Lead: Institute of Astronomy, University of Cambridge
Partners: Durham University, University College London’s Mullard Space Science Laboratory and the UK Astronomical Technology Centre and Leonardo UK Ltd
The focus of the study is to conduct initial feasibility studies related to the development of a future near-infrared astrometry space mission in the context of the ESA Voyage 2050 programme, building on UK strengths in science, data and IR detector technologies. Observing in the infrared would allow the study of regions hidden in the optical due to dust, for instance the central regions of the Milky Way, and thus allow a detailed understanding of our galaxy’s ecosystem and formation history.
Ultrasonically assisted augers
Lead: University of Glasgow

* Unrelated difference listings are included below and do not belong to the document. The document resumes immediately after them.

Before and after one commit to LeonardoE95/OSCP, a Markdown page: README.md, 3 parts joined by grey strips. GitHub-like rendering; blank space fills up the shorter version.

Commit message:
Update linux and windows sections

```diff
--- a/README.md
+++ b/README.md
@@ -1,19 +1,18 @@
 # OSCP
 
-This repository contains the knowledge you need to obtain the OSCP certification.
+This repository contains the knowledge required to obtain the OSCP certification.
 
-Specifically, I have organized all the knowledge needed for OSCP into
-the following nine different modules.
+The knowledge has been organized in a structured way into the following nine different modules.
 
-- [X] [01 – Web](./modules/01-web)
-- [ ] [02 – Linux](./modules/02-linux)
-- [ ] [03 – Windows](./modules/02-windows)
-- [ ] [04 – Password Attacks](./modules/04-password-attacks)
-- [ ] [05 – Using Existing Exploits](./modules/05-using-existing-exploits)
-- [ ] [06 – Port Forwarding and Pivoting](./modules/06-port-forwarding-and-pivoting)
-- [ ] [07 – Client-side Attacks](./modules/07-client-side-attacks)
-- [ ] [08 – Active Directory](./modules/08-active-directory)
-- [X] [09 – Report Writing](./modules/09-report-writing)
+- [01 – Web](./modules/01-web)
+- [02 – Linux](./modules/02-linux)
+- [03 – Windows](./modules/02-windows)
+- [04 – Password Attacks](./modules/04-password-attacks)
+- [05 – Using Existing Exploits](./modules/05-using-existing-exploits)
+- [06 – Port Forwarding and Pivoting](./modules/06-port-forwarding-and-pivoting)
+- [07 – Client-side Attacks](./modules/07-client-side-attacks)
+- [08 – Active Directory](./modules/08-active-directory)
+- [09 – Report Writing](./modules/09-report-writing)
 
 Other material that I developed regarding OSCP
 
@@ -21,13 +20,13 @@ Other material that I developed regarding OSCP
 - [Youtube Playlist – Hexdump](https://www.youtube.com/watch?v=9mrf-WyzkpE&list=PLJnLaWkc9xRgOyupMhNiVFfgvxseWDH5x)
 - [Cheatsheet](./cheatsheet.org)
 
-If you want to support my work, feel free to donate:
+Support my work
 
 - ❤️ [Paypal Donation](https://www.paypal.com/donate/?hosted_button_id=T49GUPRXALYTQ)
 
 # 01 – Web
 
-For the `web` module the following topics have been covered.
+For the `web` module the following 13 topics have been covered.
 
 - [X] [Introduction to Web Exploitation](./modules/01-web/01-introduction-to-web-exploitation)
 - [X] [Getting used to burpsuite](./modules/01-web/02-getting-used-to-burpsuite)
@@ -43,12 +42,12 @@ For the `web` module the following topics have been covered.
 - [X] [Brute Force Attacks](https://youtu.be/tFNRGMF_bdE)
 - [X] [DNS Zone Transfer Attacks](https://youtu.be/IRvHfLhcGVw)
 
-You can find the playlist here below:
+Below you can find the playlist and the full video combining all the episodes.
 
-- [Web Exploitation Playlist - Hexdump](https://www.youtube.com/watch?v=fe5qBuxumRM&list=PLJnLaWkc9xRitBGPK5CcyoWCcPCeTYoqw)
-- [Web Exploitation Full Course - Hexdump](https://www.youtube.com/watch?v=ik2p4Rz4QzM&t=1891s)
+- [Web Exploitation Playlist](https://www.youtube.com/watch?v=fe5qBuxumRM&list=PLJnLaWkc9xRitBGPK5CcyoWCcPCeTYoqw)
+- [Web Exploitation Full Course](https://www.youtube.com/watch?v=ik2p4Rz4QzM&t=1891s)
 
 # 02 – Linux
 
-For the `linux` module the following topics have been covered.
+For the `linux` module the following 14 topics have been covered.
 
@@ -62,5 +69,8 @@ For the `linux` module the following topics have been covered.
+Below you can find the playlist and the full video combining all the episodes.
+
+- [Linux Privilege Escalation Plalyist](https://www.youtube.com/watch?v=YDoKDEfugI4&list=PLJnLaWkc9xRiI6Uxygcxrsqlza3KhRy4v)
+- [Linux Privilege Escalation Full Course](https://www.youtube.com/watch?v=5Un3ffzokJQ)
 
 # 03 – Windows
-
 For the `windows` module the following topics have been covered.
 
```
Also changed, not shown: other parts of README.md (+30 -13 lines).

Exploring the subsurface of another planet may require us to drill below the ground, but low gravity might make it difficult to create the forces and torques required to operate a rotating drill string. However, ultrasonic vibration – small, high frequency movements – are known to fluidise soil-like materials. This project will determine if this fluidisation phenomenon can be applied to a drilling auger, which would reduce the force and torque that would need to be applied and allow us to explore the terrain using smaller, and therefore faster and cheaper, planetary landers.

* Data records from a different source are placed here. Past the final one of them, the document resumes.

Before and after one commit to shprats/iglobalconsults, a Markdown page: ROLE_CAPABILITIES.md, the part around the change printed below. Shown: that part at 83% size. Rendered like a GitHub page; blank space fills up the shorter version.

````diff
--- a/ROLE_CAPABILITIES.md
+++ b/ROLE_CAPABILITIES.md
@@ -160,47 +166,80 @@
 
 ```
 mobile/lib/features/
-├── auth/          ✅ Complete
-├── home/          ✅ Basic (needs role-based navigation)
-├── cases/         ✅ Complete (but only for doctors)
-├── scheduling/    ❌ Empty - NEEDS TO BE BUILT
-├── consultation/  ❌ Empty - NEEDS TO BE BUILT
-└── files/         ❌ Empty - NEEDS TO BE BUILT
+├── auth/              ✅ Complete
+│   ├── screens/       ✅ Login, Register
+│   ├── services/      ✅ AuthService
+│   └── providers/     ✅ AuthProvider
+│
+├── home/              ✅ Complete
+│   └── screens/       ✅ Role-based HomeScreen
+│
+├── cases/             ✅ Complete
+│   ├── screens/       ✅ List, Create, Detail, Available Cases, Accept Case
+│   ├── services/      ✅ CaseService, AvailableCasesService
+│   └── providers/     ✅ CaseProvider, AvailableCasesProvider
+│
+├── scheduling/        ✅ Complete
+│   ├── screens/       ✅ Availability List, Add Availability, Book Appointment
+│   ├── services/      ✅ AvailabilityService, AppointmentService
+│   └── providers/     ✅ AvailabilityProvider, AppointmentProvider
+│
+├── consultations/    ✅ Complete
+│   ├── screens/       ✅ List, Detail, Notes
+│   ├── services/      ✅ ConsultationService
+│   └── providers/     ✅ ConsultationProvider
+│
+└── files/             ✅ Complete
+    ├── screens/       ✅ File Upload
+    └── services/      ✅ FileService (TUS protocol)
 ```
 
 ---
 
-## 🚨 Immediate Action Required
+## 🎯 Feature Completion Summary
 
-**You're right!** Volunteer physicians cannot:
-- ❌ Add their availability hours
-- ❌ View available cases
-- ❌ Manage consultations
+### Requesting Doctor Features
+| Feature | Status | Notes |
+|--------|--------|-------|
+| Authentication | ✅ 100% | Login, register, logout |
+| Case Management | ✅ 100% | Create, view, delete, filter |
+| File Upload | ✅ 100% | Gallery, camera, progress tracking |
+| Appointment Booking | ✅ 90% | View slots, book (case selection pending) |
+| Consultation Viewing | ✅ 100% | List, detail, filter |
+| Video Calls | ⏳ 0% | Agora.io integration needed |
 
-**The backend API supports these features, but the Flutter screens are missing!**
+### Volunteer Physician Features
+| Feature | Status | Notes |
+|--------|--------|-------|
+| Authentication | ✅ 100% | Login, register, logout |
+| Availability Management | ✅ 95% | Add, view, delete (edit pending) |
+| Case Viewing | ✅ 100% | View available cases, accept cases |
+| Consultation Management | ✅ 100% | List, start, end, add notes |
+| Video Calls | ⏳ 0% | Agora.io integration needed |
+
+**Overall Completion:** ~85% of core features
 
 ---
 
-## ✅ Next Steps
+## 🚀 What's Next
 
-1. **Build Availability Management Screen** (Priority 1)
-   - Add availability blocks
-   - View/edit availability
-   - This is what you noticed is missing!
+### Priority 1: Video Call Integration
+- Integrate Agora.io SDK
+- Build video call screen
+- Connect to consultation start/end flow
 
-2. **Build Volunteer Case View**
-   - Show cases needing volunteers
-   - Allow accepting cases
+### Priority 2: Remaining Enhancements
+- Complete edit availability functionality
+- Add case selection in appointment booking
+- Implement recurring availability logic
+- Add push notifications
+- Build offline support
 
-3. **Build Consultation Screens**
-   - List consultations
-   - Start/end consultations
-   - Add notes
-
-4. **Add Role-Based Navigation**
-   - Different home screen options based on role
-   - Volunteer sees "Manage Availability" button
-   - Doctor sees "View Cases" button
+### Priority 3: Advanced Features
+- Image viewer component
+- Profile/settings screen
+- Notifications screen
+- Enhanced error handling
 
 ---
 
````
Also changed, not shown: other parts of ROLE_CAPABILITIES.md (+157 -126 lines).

Improved control loop for a miniaturised space weather magnetometer
Lead: Imperial College London
Imperial College is leading a project to improve the performance of miniaturised magnetic field detectors that are deployed on nano-satellites to detect space weather disturbances coming from the Sun. These disturbances can cause serious environmental interference on the ground such as shutting down power grids. The project involves development of a new type of electronics control that is compatible with the most sensitive magneto-resistive sensors, solid state miniature sensors that are more commonly use in navigation and vehicle detection applications.
Using Multivariate Statistical Analysis to fit spectroscopy data from remote and in situ analysis of planetary surfaces: A proof-of-concept assessment

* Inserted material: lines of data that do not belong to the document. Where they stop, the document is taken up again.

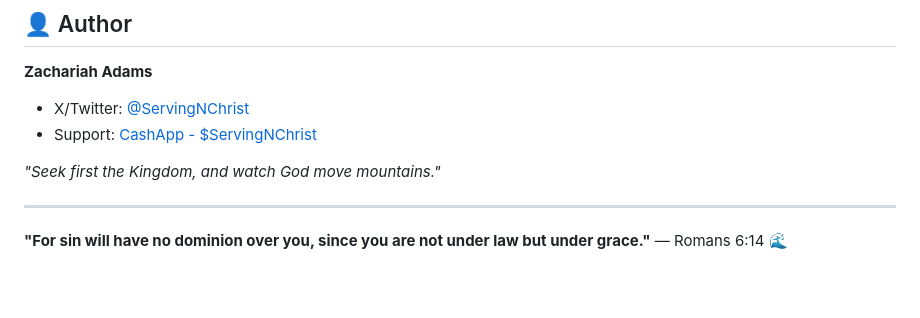
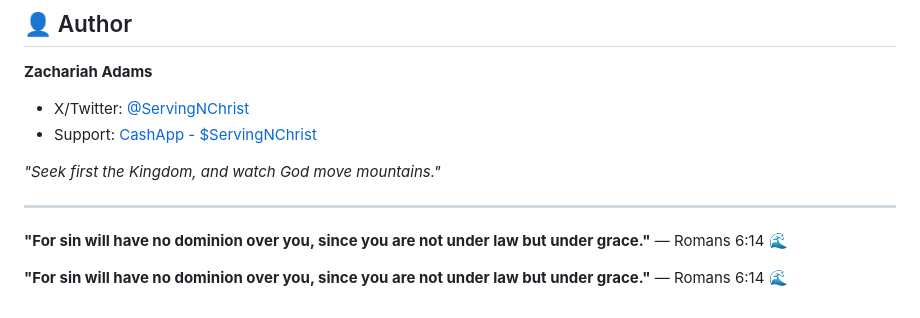
Before and after one commit to BiblicalLearning/Covenantal-Baptism, a Markdown page: README.md, the part around the change. GitHub-like rendering; blank space fills up the shorter version.

```diff
--- a/README.md
+++ b/README.md
@@ -195,3 +195,6 @@ Free to use for personal and ministry purposes. Please maintain attribution.
 ---
 
 **"For sin will have no dominion over you, since you are not under law but under grace."** — Romans 6:14 🌊
+
+
+**"For sin will have no dominion over you, since you are not under law but under grace."** — Romans 6:14 🌊
```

Lead: The Open University
One of the most powerful tools that scientists use for the remote exploration of planetary bodies is reflectance spectroscopy. When light from the Sun is reflected back from the surface of a planetary body, its spectrum (or pattern of wavelengths) is changed in ways that depend on the composition and roughness of the surface. Spectra are interpreted by comparison with known rocks and minerals – but it is not an exact procedure. The team is developing mathematical techniques that can speed up and make more accurate the interpretation of planetary spectra. This will help future exploration of space and recognition of potential in situ resources.
Optical Coatings by the ContinUous Processing of Large ARea Parts using Plasma Electrolytic Oxidation (“OCULAR”)
Lead: Keronite International Ltd, Haverhill, Suffolk
Black surface treatments are needed for optical instruments and solar shielding to withstand the extreme conditions found in space, but very few surface treatment technologies meet these requirements. Keronite’s proprietary plasma electrolytic oxidation (PEO) process involves creating a ceramic oxide layer on the surface of metals, which offers exceptional properties for space applications.
To cater for an increased demand for coating large components, including the next generation of space telescopes, the OCULAR approach envisages an innovative continuous coating process whereby only a section of a part is coated at any given time while rotating the part to ensure full coverage. This will be a globally unique capability that will put UK space technology at the forefront of the future development for large space parts requiring functional optical coatings.